Club Chronicles: Try thrift store treasure hunting
Thrift stores offer a triple-win: Shoppers can find unique items – such as clothing, shoes, furniture and décor – and score those items at reduced prices, plus people who donate unwanted or unneeded items may be able to get a tax deduction before the year ends, if that store supports a charity.
Treasure hunting captures the imagination of the young and old. Most treasure hunters scour the shelves and stalls of local thrift stores and flea markets in search of attaining the fame and fortune attached to the finding of something of high value at little cost.
You often see these treasure hunters on popular television shows, such as Antiques Roadshow and Flea Market finds.
For example, an antique dealer discovered a painting in a thrift shop in Anderson, S.C. He was drawn to it because of the pricey-looking frame. So, he paid $3 and went home – and later discovered the picture was from 1650 and extremely valuable. It was auctioned off for $190,000.
There are plenty of thrift stores, antique malls and flea markets in our area for people to spend countless hours looking for fabulous finds. Treasure hunting may even become a hobby or a business for people who spend weekends or vacations shopping. Part of the adventure is never knowing what you might find.
However, before you start your hunting expedition, you need to make a plan.
1. Take your time. If you’re willing to put in the time and visit the same shop casually but regularly, your purchases will add up to a collected home that you love and fits your budget.
2. Check the store’s schedule. Ask the store owner if there is a day of the week when sales are held or a day of the week when new donations are rotated in. Mondays and Tuesdays are good times to shop, after yard sale leftovers are brought in on the weekend.
3. Buy within your ability to fix. A low price tag on a piece of furniture might seem tempting, but consider the feasibility of rehabbing the piece before you buy it.
4. Look for bulk pricing. When it comes time to clear shelf space, thrift stores often offer bulk pricing, such as 10 cents apiece for all dishes or cups.
5. Be discerning. Don’t buy things simply because they’re bargains.
6. Carry a measuring tape. This tool helps to determine whether a larger item will fit in your house – or car – before you buy.
7. Bring cash. Not all thrift stores accept credit cards, so make a quick stop at an ATM before shopping.
8. Don’t haggle. Thrift stores often send proceeds to charities, so haggling down prices is frowned upon. The only exception might be if you are buying multiple items, especially whose purchase would clear out space in the shop.

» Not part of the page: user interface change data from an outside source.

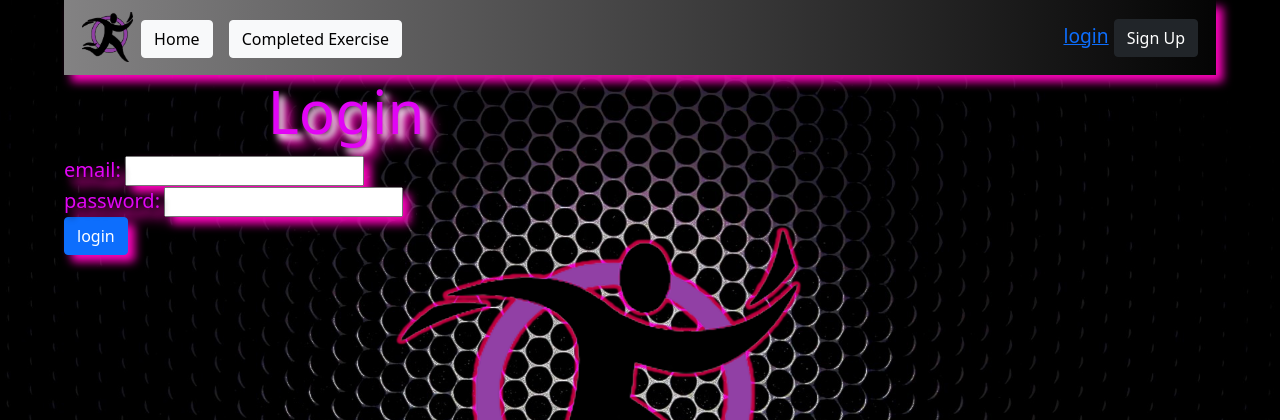
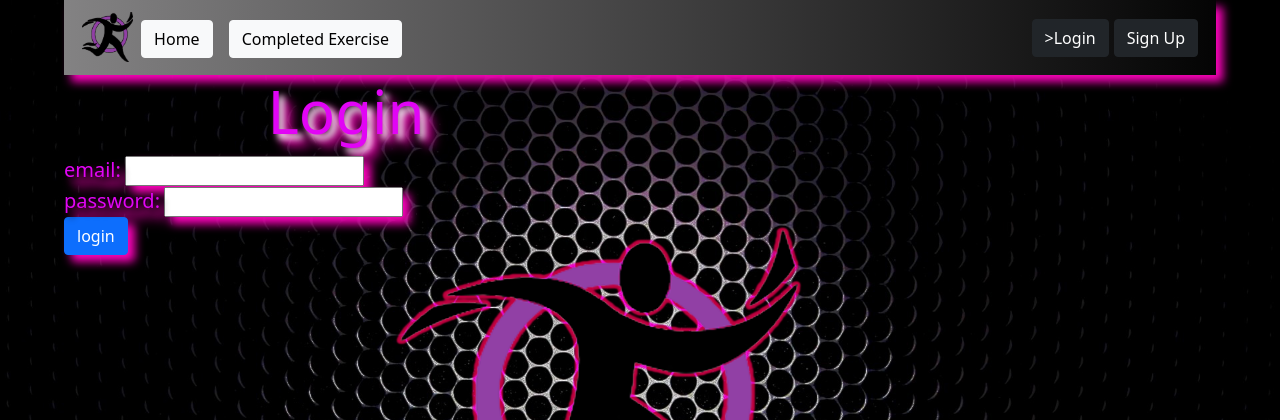
Before and after one commit to Rhoward1/workout_app-pj2, a Node server app: page /login in a window 1280 px wide. Shown: the top 420 px of the page. Run offline with Node 20, Linux system fonts and the light colour scheme; some libraries are stand-ins or nearby versions.

Commit message:
fixed login buttons

```diff
--- a/views/layouts/main.handlebars
+++ b/views/layouts/main.handlebars
@@ -94,10 +94,9 @@
       {{!-- <div id="buttons1">
         <a href="/login" class="btn btn-light me-3">Login</a> --}}
        <div> {{#if logged_in}}
-        <a href="/logout" >Logout</a>
-        <button class="btn btn-light me-3" id="logout">logout</button>
+        <a href="/logout" class="btn btn-dark" id="logout">Logout</button>
         {{else}}
-        <a href="/login">login</a>
+        <a href="/login" class="btn btn-dark">>Login</a>
         {{/if}}
         <a href="/signup" class="btn btn-dark">Sign Up</a>
         </div>
```
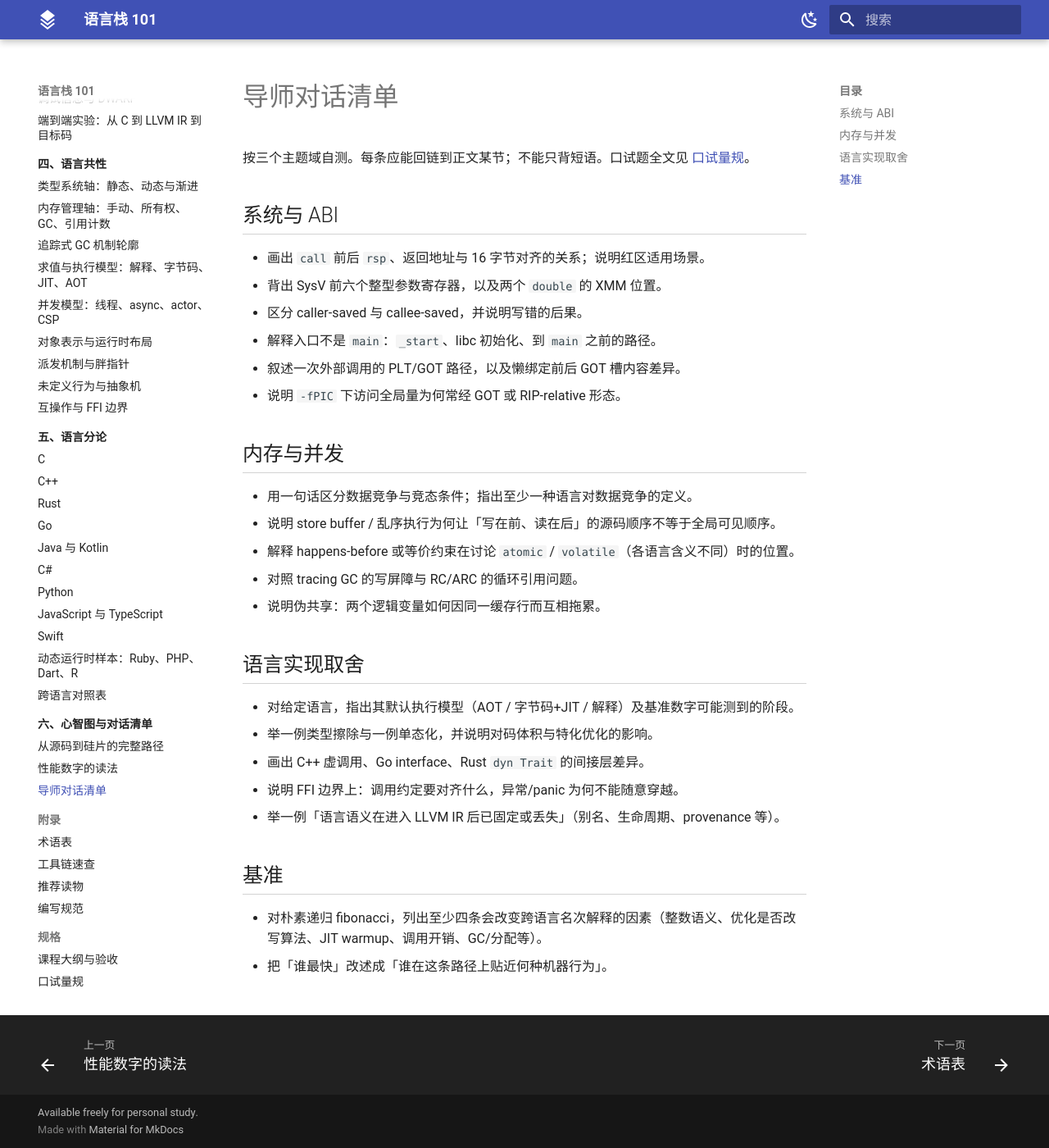
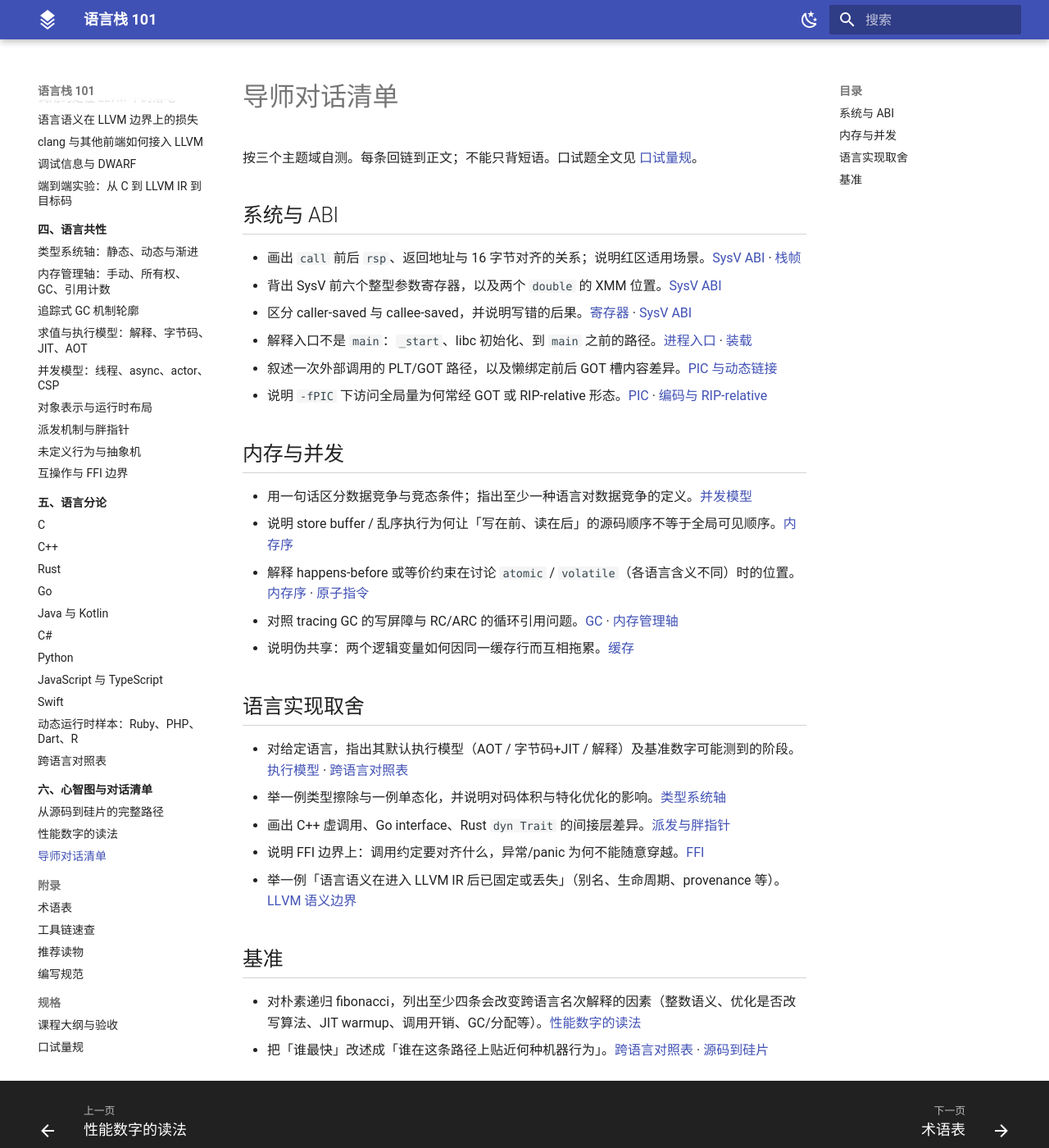
Before and after one commit to wangzh12023/langstack-101, an MkDocs documentation site: the page built from docs/ch06/advisor-checklists.md, in a window 1280 px wide and 1400 px high. Shown: the whole window at 82% size. Built offline with MkDocs 1.6.1 and Material for MkDocs 9.7.7, drawn with Linux system fonts in a browser that asks for light colours.

Commit message:
Close oral-exam polish: barrier example, checklist links, SSA/DWARF cross-link.
Co-authored-by: Cursor <cursoragent@cursor.com>

```diff
--- a/docs/ch04/gc-mechanics.md
+++ b/docs/ch04/gc-mechanics.md
@@ -10,6 +10,8 @@
 
 并发或分代 GC 在程序写指针时插入 **写屏障（write barrier）**：把「旧代指向新代」或「标记期间的指针更新」记入数据结构，以免漏标。屏障是托管代码里隐式额外存储/分支的来源之一；微观基准里给字段赋值的成本有时来自这里，而不是赋值本身。
 
+跨代漏标的典型几何：老年代对象 `old.f = young` 时，若年轻代收集只从根与年轻代扫描，而不同步记录这条跨代边，`young` 会在仍被 `old` 引用时被当成垃圾。写屏障在赋值时把 `old` 记入记忆集（或卡表脏页），年轻代收集额外扫描这些源。并发标记下的三色抽象有同类问题：黑对象在标记过程中被改写成指向白对象，若无屏障或增量更新协议，白对象可能漏标；具体颜色约定随实现而变，口试抓住「指针写入会破坏已扫描集合的封闭性，因此要记账」即可。
+
 ## 停顿与并发
 
 停顿式 GC 在回收时停止应用线程（STW）。并发/增量标记把工作摊到应用运行期间，仍可能有短停顿，并依赖屏障与染色不变量。讨论「有没有 GC」时，追问的是停顿模型与吞吐，而不是品牌名。
--- a/docs/ch06/advisor-checklists.md
+++ b/docs/ch06/advisor-checklists.md
@@ -1,33 +1,33 @@
 # 导师对话清单
 
-按三个主题域自测。每条应能回链到正文某节；不能只背短语。口试题全文见 [口试量规](../Spec/oral-rubric.md)。
+按三个主题域自测。每条回链到正文；不能只背短语。口试题全文见 [口试量规](../Spec/oral-rubric.md)。
 
 ## 系统与 ABI
 
-- 画出 `call` 前后 `rsp`、返回地址与 16 字节对齐的关系；说明红区适用场景。
-- 背出 SysV 前六个整型参数寄存器，以及两个 `double` 的 XMM 位置。
-- 区分 caller-saved 与 callee-saved，并说明写错的后果。
-- 解释入口不是 `main`：`_start`、libc 初始化、到 `main` 之前的路径。
-- 叙述一次外部调用的 PLT/GOT 路径，以及懒绑定前后 GOT 槽内容差异。
-- 说明 `-fPIC` 下访问全局量为何常经 GOT 或 RIP-relative 形态。
+- 画出 `call` 前后 `rsp`、返回地址与 16 字节对齐的关系；说明红区适用场景。[SysV ABI](../ch02/sysv-amd64-abi.md) · [栈帧](../ch02/stack-frames.md)
+- 背出 SysV 前六个整型参数寄存器，以及两个 `double` 的 XMM 位置。[SysV ABI](../ch02/sysv-amd64-abi.md)
+- 区分 caller-saved 与 callee-saved，并说明写错的后果。[寄存器](../ch02/registers.md) · [SysV ABI](../ch02/sysv-amd64-abi.md)
+- 解释入口不是 `main`：`_start`、libc 初始化、到 `main` 之前的路径。[进程入口](../ch02/crt-entry.md) · [装载](../ch02/loading.md)
+- 叙述一次外部调用的 PLT/GOT 路径，以及懒绑定前后 GOT 槽内容差异。[PIC 与动态链接](../ch02/pic-dynamic.md)
+- 说明 `-fPIC` 下访问全局量为何常经 GOT 或 RIP-relative 形态。[PIC](../ch02/pic-dynamic.md) · [编码与 RIP-relative](../ch02/encoding-rip-relative.md)
 
 ## 内存与并发
 
-- 用一句话区分数据竞争与竞态条件；指出至少一种语言对数据竞争的定义。
-- 说明 store buffer / 乱序执行为何让「写在前、读在后」的源码顺序不等于全局可见顺序。
-- 解释 happens-before 或等价约束在讨论 `atomic` / `volatile`（各语言含义不同）时的位置。
-- 对照 tracing GC 的写屏障与 RC/ARC 的循环引用问题。
-- 说明伪共享：两个逻辑变量如何因同一缓存行而互相拖累。
+- 用一句话区分数据竞争与竞态条件；指出至少一种语言对数据竞争的定义。[并发模型](../ch04/concurrency.md)
+- 说明 store buffer / 乱序执行为何让「写在前、读在后」的源码顺序不等于全局可见顺序。[内存序](../ch01/memory-ordering.md)
+- 解释 happens-before 或等价约束在讨论 `atomic` / `volatile`（各语言含义不同）时的位置。[内存序](../ch01/memory-ordering.md) · [原子指令](../ch02/atomics-x86.md)
+- 对照 tracing GC 的写屏障与 RC/ARC 的循环引用问题。[GC](../ch04/gc-mechanics.md) · [内存管理轴](../ch04/memory-management.md)
+- 说明伪共享：两个逻辑变量如何因同一缓存行而互相拖累。[缓存](../ch01/cache.md)
 
 ## 语言实现取舍
 
-- 对给定语言，指出其默认执行模型（AOT / 字节码+JIT / 解释）及基准数字可能测到的阶段。
-- 举一例类型擦除与一例单态化，并说明对码体积与特化优化的影响。
-- 画出 C++ 虚调用、Go interface、Rust `dyn Trait` 的间接层差异。
-- 说明 FFI 边界上：调用约定要对齐什么，异常/panic 为何不能随意穿越。
-- 举一例「语言语义在进入 LLVM IR 后已固定或丢失」（别名、生命周期、provenance 等）。
+- 对给定语言，指出其默认执行模型（AOT / 字节码+JIT / 解释）及基准数字可能测到的阶段。[执行模型](../ch04/evaluation.md) · [跨语言对照表](../ch05/cross-language-matrix.md)
+- 举一例类型擦除与一例单态化，并说明对码体积与特化优化的影响。[类型系统轴](../ch04/typing.md)
+- 画出 C++ 虚调用、Go interface、Rust `dyn Trait` 的间接层差异。[派发与胖指针](../ch04/polymorphism-repr.md)
+- 说明 FFI 边界上：调用约定要对齐什么，异常/panic 为何不能随意穿越。[FFI](../ch04/ffi.md)
+- 举一例「语言语义在进入 LLVM IR 后已固定或丢失」（别名、生命周期、provenance 等）。[LLVM 语义边界](../ch03/llvm-semantics-limits.md)
 
 ## 基准
 
-- 对朴素递归 fibonacci，列出至少四条会改变跨语言名次解释的因素（整数语义、优化是否改写算法、JIT warmup、调用开销、GC/分配等）。
-- 把「谁最快」改述成「谁在这条路径上贴近何种机器行为」。
+- 对朴素递归 fibonacci，列出至少四条会改变跨语言名次解释的因素（整数语义、优化是否改写算法、JIT warmup、调用开销、GC/分配等）。[性能数字的读法](reading-benchmarks.md)
+- 把「谁最快」改述成「谁在这条路径上贴近何种机器行为」。[跨语言对照表](../ch05/cross-language-matrix.md) · [源码到硅片](source-to-silicon.md)
```
Also changed, not shown: docs/ch01/index.md (+5 -5 lines), docs/ch03/ssa.md (+1 -1 lines).
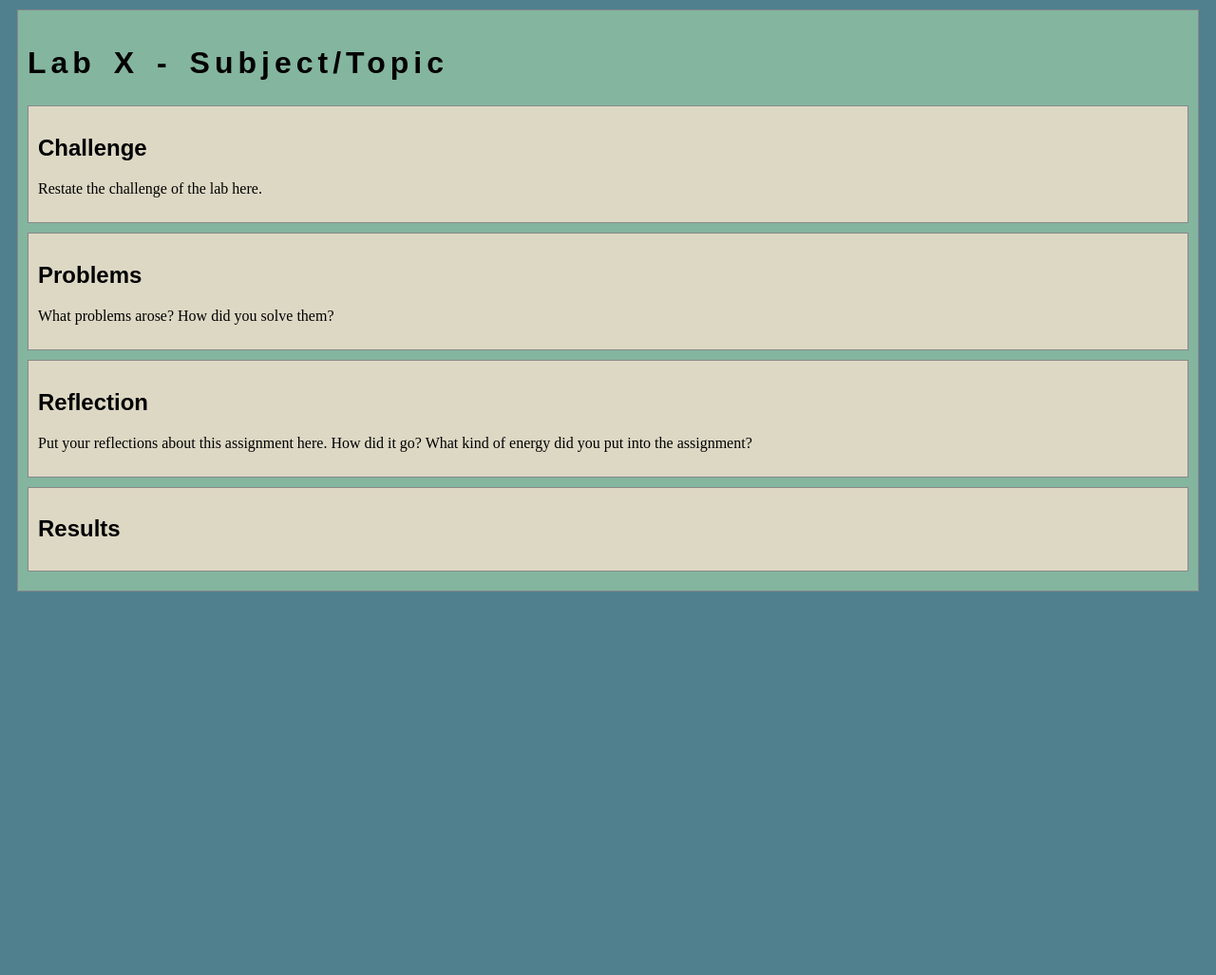
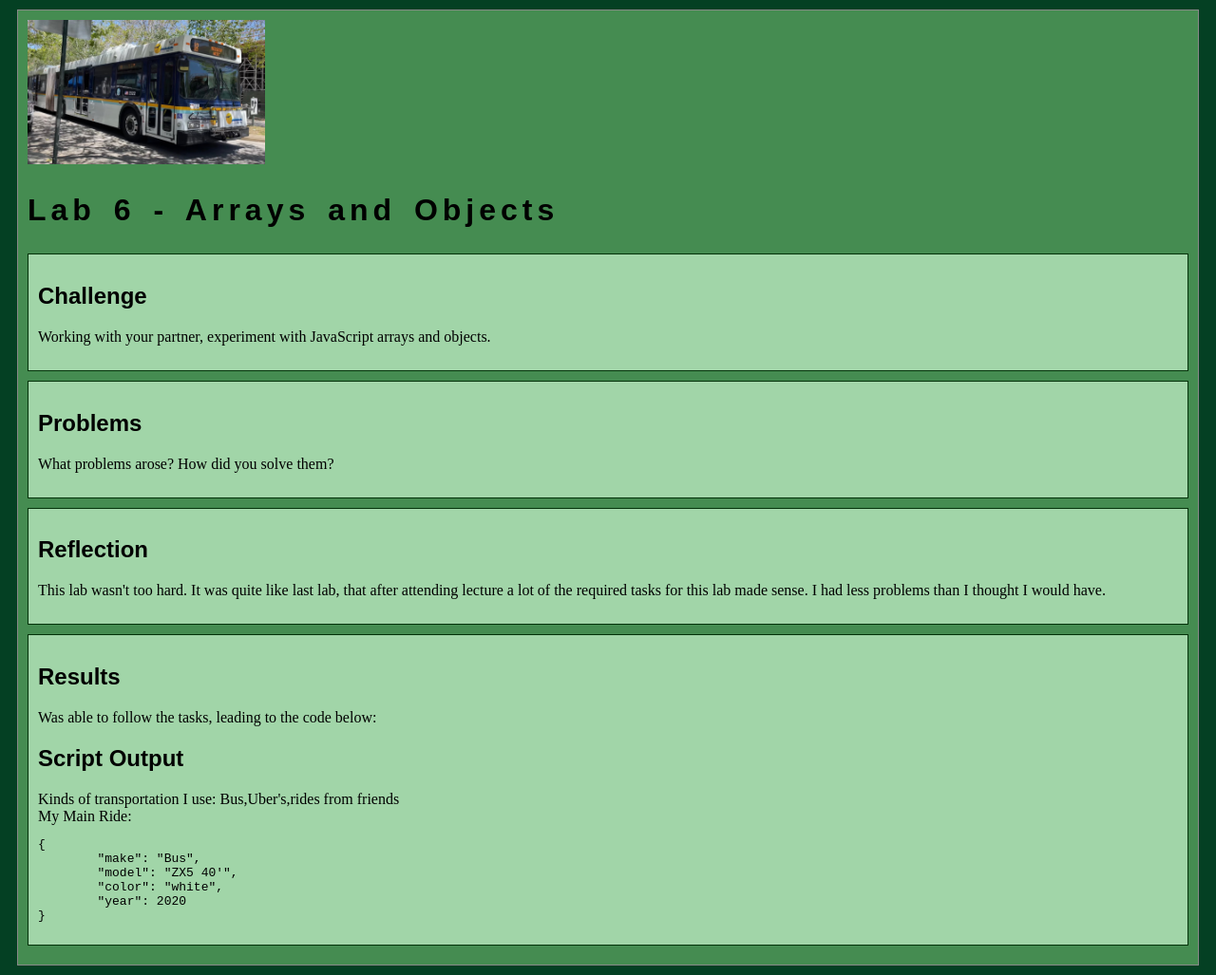
Before and after one commit to mndelame/art101, a plain HTML site: page lab6/index.html in a window 1280 px wide. Shown: the whole page at 95% size. Before the commit the page ends 800 px from the top, so only its background shows below. Drawn offline with nearby package versions, Linux system fonts and the light colour scheme.

Commit message:
lab 6 bus!

```diff
--- a/css/site.css
+++ b/css/site.css
@@ -4,7 +4,7 @@
 
 /* we can select an html element tag, in this case "body" will apply to the whole document */
 body {
-  background-color: #50808E;
+  background-color: #044023;
 }
 
 /* we can have rules apply to multiple elements at the same time with commas */
@@ -24,13 +24,13 @@ h1 {
   margin: 10px;
   padding: 10px;
   border: solid 1px #888;
-  background-color: #84B59F;
+  background-color: #458c51;
 }
 
 /* the period in a CSS selector selects an element by class, e.g., class="minor-section" */
 .minor-section {
   padding: 10px;
   margin-bottom: 10px;
-  border: solid 1px #888;
-  background-color: #A3C9A8;
+  border: solid 1px #014201;
+  background-color: #88bd8e;
 }
--- a/lab6/css/lab.css
+++ b/lab6/css/lab.css
@@ -4,6 +4,6 @@
 .minor-section {
     padding: 10px;
     margin-bottom: 10px;
-    border: solid 1px #888;
-    background-color: #DDD8C4;
+    border: solid 1px #033209;
+    background-color: #a1d5a8;
   }
--- a/lab6/index.html
+++ b/lab6/index.html
@@ -2,7 +2,7 @@
 <html>
 <head>
 	<!-- This title is used for tabs and bookmarks -->
-	<title>Lab X - Subject/Topic</title>
+	<title>Lab 6 - Arrays and Objects</title>
 
 	<!-- Use UTF character set, a good idea with any webpage -->
   	<meta charset="UTF-8" />
@@ -23,10 +23,12 @@
 	<!-- Style this page by changing the CSS in ../css/site.css or css/lab.css -->
 	<main id="content">
 		<section>
-			<h1>Lab X - Subject/Topic</h1>
+			<img src="./img/myridebus.png" width="250">
+
+			<h1>Lab 6 - Arrays and Objects</h1>
 			<div class="minor-section">
 					<h2>Challenge</h2>
-					<p>Restate the challenge of the lab here.</p>
+					<p>Working with your partner, experiment with JavaScript arrays and objects.</p>
 			</div>
 
 			<div class="minor-section">
@@ -36,12 +38,21 @@
 
 			<div class="minor-section">
 					<h2>Reflection</h2>
-					<p>Put your reflections about this assignment here. How did it go? What kind of energy did you put into the assignment? </p>
+					<p>This lab wasn't too hard. It was quite like last lab, that after attending lecture a lot of the required tasks for this lab made sense.
+						I had less problems than I thought I would have.  </p>
 			</div>
 
 			<div class="minor-section">
 					<h2>Results</h2>
+					<p> Was able to follow the tasks, leading to the code below:</p>
 					<div id="output"></div>
+
+			<div>
+					<h2>Script Output</h2>
+					<script src="js/lab.js"></script>
+			</div>
+
+
 			</div>
 		</section>
 		<nav id="links">
--- a/lab6/js/lab.js
+++ b/lab6/js/lab.js
@@ -1,6 +1,33 @@
-// index.js - purpose and description here
-// Author: Your Name
-// Date:
+// index.js - Arrays and Objects
+// Author: Madison Grace
+// Date: October 24, 2024
+
+// Define Variables
+myTransport = ["Bus", "Uber's", "rides from friends"];
+
+// create an object for my main ride
+myMainRide = {
+  make: "Bus",
+  model: "ZX5 40'",
+  color: "white",
+  year: 2020,
+    // we can define a function within our object (called a method)
+    // that uses the value of the year above (using this.year)
+  age: function() {
+      return 2024 - this.year;
+  }
+}
+
+//output
+document.writeln("Kinds of transportation I use: ", myTransport, "</br>");
+// this little trick allows us to write an abject to the document
+document.writeln("My Main Ride: <pre>",
+  JSON.stringify(myMainRide, null, '\t'), "</pre>");
+
+
+
+
+
 
 // Constants
 
```
Also changed, not shown: index.html (+1 -5 lines), lab6/img/myridebus.png (added).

9. Visit stores in new places. Check out shops in other towns, especially when on vacation, to see new selections – plus, whatever you pick up can double as a souvenir.